Whoever writes the L's daily music listings these days compared Animal Hands, who play tonight at Union Hall, to Ted Leo and Squeeze, which actually sounds about right. Apparently they're a little peeved at the existence of an at least equally excellent band called Bear Hands, although if I was in a band called Animal Hands and people were trying to Google me I would be much more concerned about the existence of Handimals.
The L's Fiction Issue reading last Thursday at the KGB Bar reminded all of us how much we love drinking vodka at that place, and also listening to people read; there's a reading tonight about "The Future of the Global Environmental Movement".

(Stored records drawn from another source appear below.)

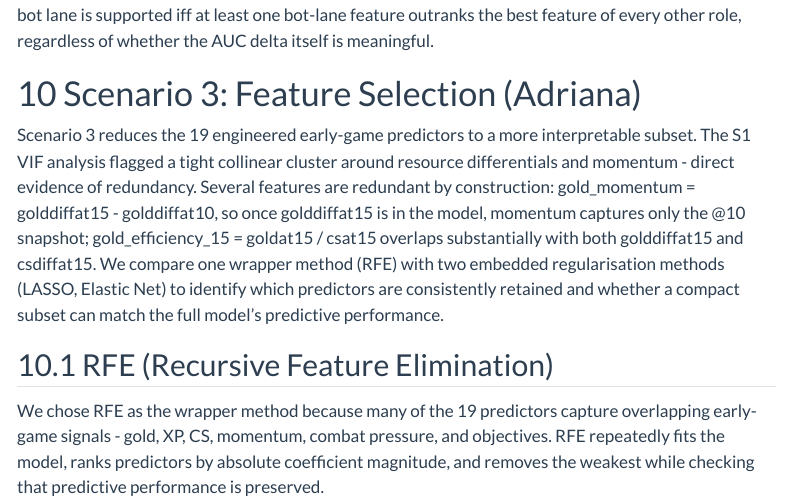
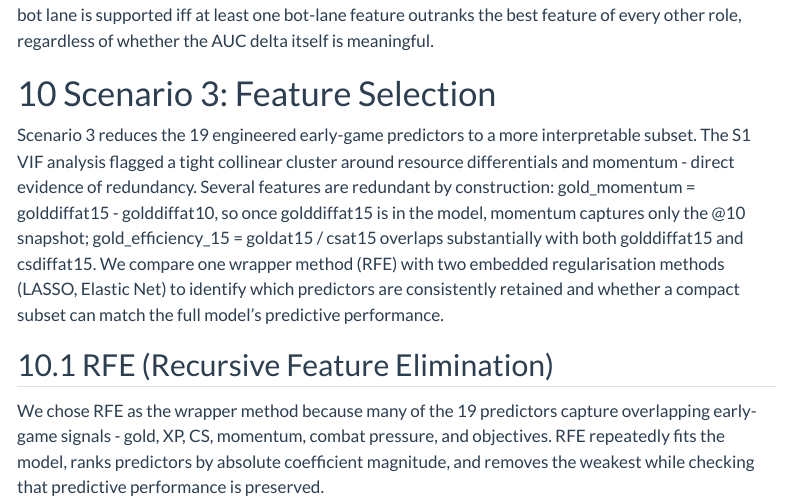
Before and after one commit to vancik01/oznal-vanco-gemelova, a Quarto document (analysis-test.Qmd): the page in a window 1100 px wide, from 15240 px down. Rendered offline with R 4.5, knitr and Pandoc in place of Quarto, with nearby package versions; some code elsewhere in the file could not run offline; menus at the side of the page are left out; long lines of code are wrapped.

Commit message:
Remove author name from S3 heading

```diff
--- a/analysis-test.Qmd
+++ b/analysis-test.Qmd
@@ -1714,7 +1714,7 @@ print(other_role_features)
 
 The two prints above plus the AUC delta from the enrichment table together provide the H2 evidence: bot lane is supported iff at least one bot-lane feature outranks the best feature of every other role, regardless of whether the AUC delta itself is meaningful.
 
-# Scenario 3: Feature Selection (Adriana)
+# Scenario 3: Feature Selection
 
 Scenario 3 reduces the 19 engineered early-game predictors to a more interpretable subset. The S1 VIF analysis flagged a tight collinear cluster around resource differentials and momentum - direct evidence of redundancy. Several features are redundant by construction: gold_momentum = golddiffat15 - golddiffat10, so once golddiffat15 is in the model, momentum captures only the @10 snapshot; gold_efficiency_15 = goldat15 / csat15 overlaps substantially with both golddiffat15 and csdiffat15. We compare one wrapper method (RFE) with two embedded regularisation methods (LASSO, Elastic Net) to identify which predictors are consistently retained and whether a compact subset can match the full model's predictive performance.
 
```
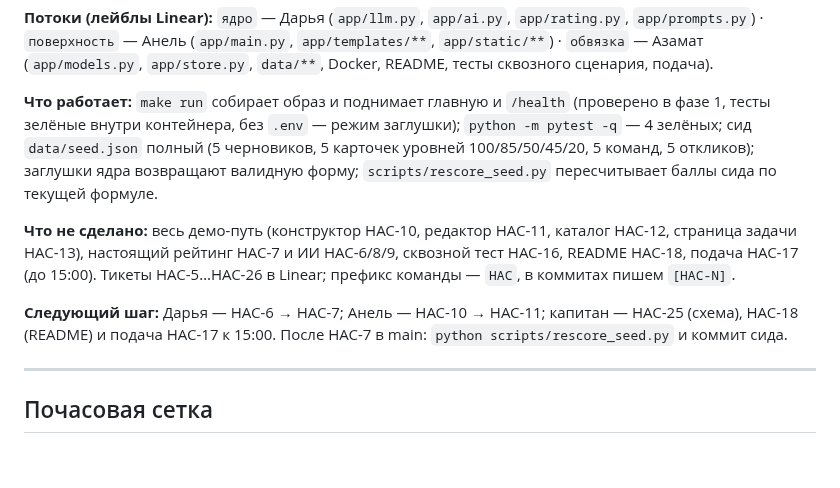
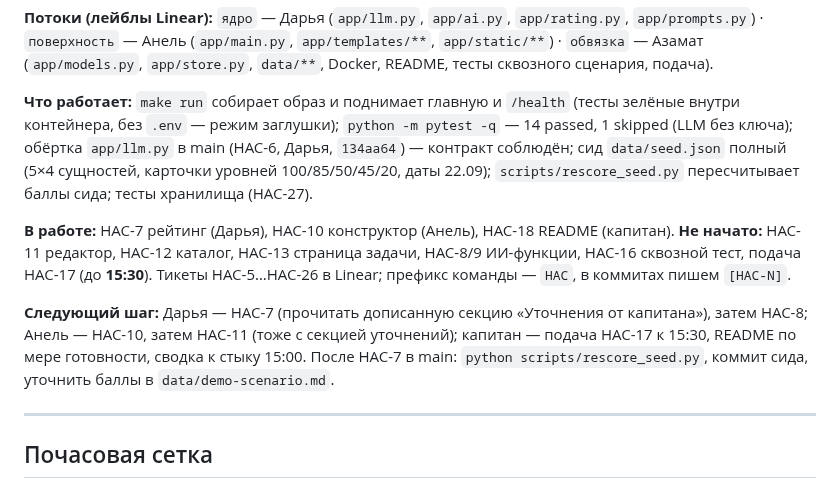
Before and after one commit to BAITC-Hacks/hack-4a84a5e5-taymas-systems, a Markdown page: PROGRESS.md, the part around the change. Drawn GitHub-style; blank space fills up the shorter version.

Commit message:
[HAC-18] PROGRESS: состояние на 13:55 — HAC-6 в main, HAC-7/10 в работе, 14 тестов
Co-Authored-By: Claude Fable 5.1 <noreply@anthropic.com>

```diff
--- a/PROGRESS.md
+++ b/PROGRESS.md
@@ -23,11 +23,11 @@
 
 **Потоки (лейблы Linear):** `ядро` — Дарья (`app/llm.py`, `app/ai.py`, `app/rating.py`, `app/prompts.py`) · `поверхность` — Анель (`app/main.py`, `app/templates/**`, `app/static/**`) · `обвязка` — Азамат (`app/models.py`, `app/store.py`, `data/**`, Docker, README, тесты сквозного сценария, подача).
 
-**Что работает:** `make run` собирает образ и поднимает главную и `/health` (проверено в фазе 1, тесты зелёные внутри контейнера, без `.env` — режим заглушки); `python -m pytest -q` — 4 зелёных; сид `data/seed.json` полный (5 черновиков, 5 карточек уровней 100/85/50/45/20, 5 команд, 5 откликов); заглушки ядра возвращают валидную форму; `scripts/rescore_seed.py` пересчитывает баллы сида по текущей формуле.
+**Что работает:** `make run` собирает образ и поднимает главную и `/health` (тесты зелёные внутри контейнера, без `.env` — режим заглушки); `python -m pytest -q` — 14 passed, 1 skipped (LLM без ключа); обёртка `app/llm.py` в main (HAC-6, Дарья, `134aa64`) — контракт соблюдён; сид `data/seed.json` полный (5×4 сущностей, карточки уровней 100/85/50/45/20, даты 22.09); `scripts/rescore_seed.py` пересчитывает баллы сида; тесты хранилища (HAC-27).
 
-**Что не сделано:** весь демо-путь (конструктор HAC-10, редактор HAC-11, каталог HAC-12, страница задачи HAC-13), настоящий рейтинг HAC-7 и ИИ HAC-6/8/9, сквозной тест HAC-16, README HAC-18, подача HAC-17 (до 15:00). Тикеты HAC-5…HAC-26 в Linear; префикс команды — `HAC`, в коммитах пишем `[HAC-N]`.
+**В работе:** HAC-7 рейтинг (Дарья), HAC-10 конструктор (Анель), HAC-18 README (капитан). **Не начато:** HAC-11 редактор, HAC-12 каталог, HAC-13 страница задачи, HAC-8/9 ИИ-функции, HAC-16 сквозной тест, подача HAC-17 (до **15:30**). Тикеты HAC-5…HAC-26 в Linear; префикс команды — `HAC`, в коммитах пишем `[HAC-N]`.
 
-**Следующий шаг:** Дарья — HAC-6 → HAC-7; Анель — HAC-10 → HAC-11; капитан — HAC-25 (схема), HAC-18 (README) и подача HAC-17 к 15:00. После HAC-7 в main: `python scripts/rescore_seed.py` и коммит сида.
+**Следующий шаг:** Дарья — HAC-7 (прочитать дописанную секцию «Уточнения от капитана»), затем HAC-8; Анель — HAC-10, затем HAC-11 (тоже с секцией уточнений); капитан — подача HAC-17 к 15:30, README по мере готовности, сводка к стыку 15:00. После HAC-7 в main: `python scripts/rescore_seed.py`, коммит сида, уточнить баллы в `data/demo-scenario.md`.
 
 ---
 
```
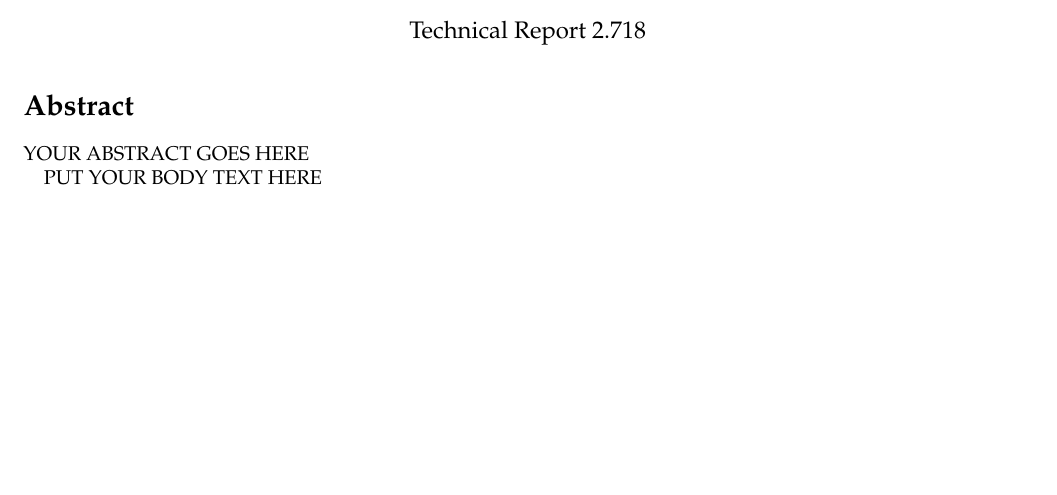
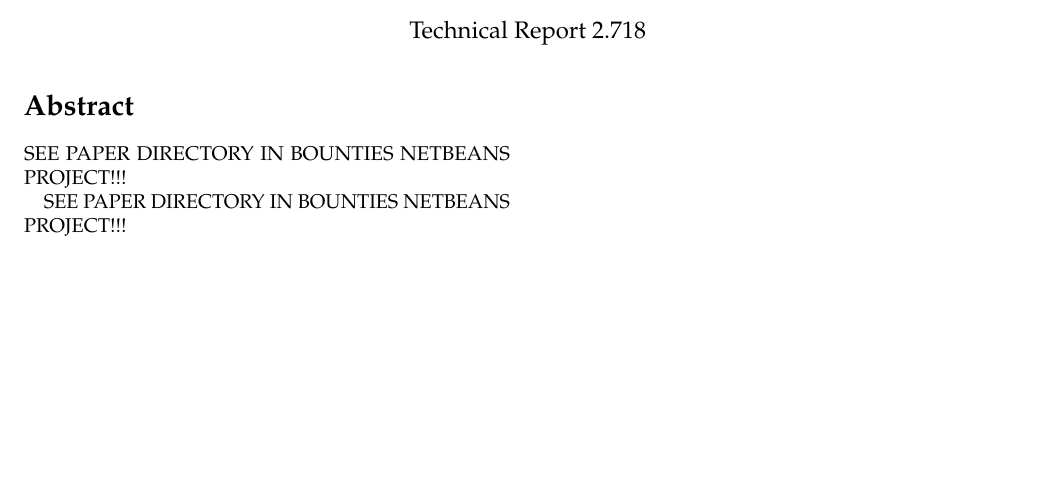
Before and after one commit to dwicke/bounties, a LaTeX paper (paper/report.tex): part of the page, cut so that both start at the same text. Compiled offline with pdfLaTeX.

Commit message:
SEE PAPER DIRECTORY IN BOUNTIES NETBEANS PROJECT!!!

```diff
--- a/paper/report.tex
+++ b/paper/report.tex
@@ -42,9 +42,9 @@ dfreelan@gmu.edu
 \maketitle
 
 \begin{abstract}
-YOUR ABSTRACT GOES HERE
+SEE PAPER DIRECTORY IN BOUNTIES NETBEANS PROJECT!!!
 \end{abstract}
 
-PUT YOUR BODY TEXT HERE
+SEE PAPER DIRECTORY IN BOUNTIES NETBEANS PROJECT!!!
 
 \end{document}
```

Like a said earlier, Nagisa Oshima's Boy, which plays tonight at the Walter Reade, is completely unavailable to rent and very much worth seeing: it's the ripped-from-the-headlines case of a a war-scarred father and ineffectual mother whose main source of income is using their 10-year-old son to stage auto accidents and extorting money from drivers. Oshima elides key incidents, jars the frame with tints, and, most aggressively, pushes his characters to the extreme edges of his widescreen frame — even the movie of their lives is a harsh struggle against marginalization. Oshima regular Fumio Watanabe, a blandly handsome everydude, plays the father, and his face is contorted into a raging nightmare of fatherhood (and the national character) no less frightening for its impotence — but as volatile as the movie is, Oshima's attention to the uncanny performance of young Tetsuo Abe (his only film role) makes for a devastating emotional experience.